• Exercise brief: Whenever a line in the data below includes the string "Total", copy it out.

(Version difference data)
===

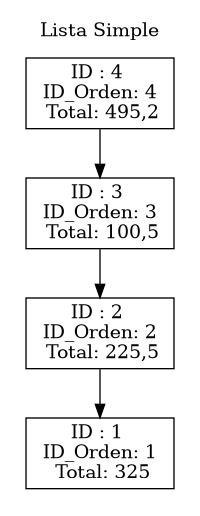
Before: Proyecto-Fase 1/Reportes/Pila.png, a diagram exported from Graphviz (Rodrigo-1504/-EDD-1S2025_202202854). Its source is kept beside it as Proyecto-Fase 1/Reportes/Pila.dot.
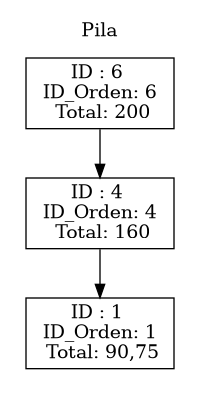
After the commit.

Diff of the diagram source:
```diff
@@ -2,13 +2,11 @@
 	node[shape=record];
 	graph[pencolor=transparent];
 	subgraph cluster_0{
-		label = "Lista Simple";
-			n0 [label = "{ID : 4 \n ID_Orden: 4 \n Total: 495,2}"];
-			n1 [label = "{ID : 3 \n ID_Orden: 3 \n Total: 100,5}"];
-			n2 [label = "{ID : 2 \n ID_Orden: 2 \n Total: 225,5}"];
-			n3 [label = "{ID : 1 \n ID_Orden: 1 \n Total: 325}"];
+		label = "Pila";
+			n0 [label = "{ID : 6 \n ID_Orden: 6 \n Total: 200}"];
+			n1 [label = "{ID : 4 \n ID_Orden: 4 \n Total: 160}"];
+			n2 [label = "{ID : 1 \n ID_Orden: 1 \n Total: 90,75}"];
 			n0 -> n1;
 			n1 -> n2;
-			n2 -> n3;
 		}
 }
```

===

• Your solution:
-			n0 [label = "{ID : 4 \n ID_Orden: 4 \n Total: 495,2}"];
-			n1 [label = "{ID : 3 \n ID_Orden: 3 \n Total: 100,5}"];
-			n2 [label = "{ID : 2 \n ID_Orden: 2 \n Total: 225,5}"];
-			n3 [label = "{ID : 1 \n ID_Orden: 1 \n Total: 325}"];
+			n0 [label = "{ID : 6 \n ID_Orden: 6 \n Total: 200}"];
+			n1 [label = "{ID : 4 \n ID_Orden: 4 \n Total: 160}"];
+			n2 [label = "{ID : 1 \n ID_Orden: 1 \n Total: 90,75}"];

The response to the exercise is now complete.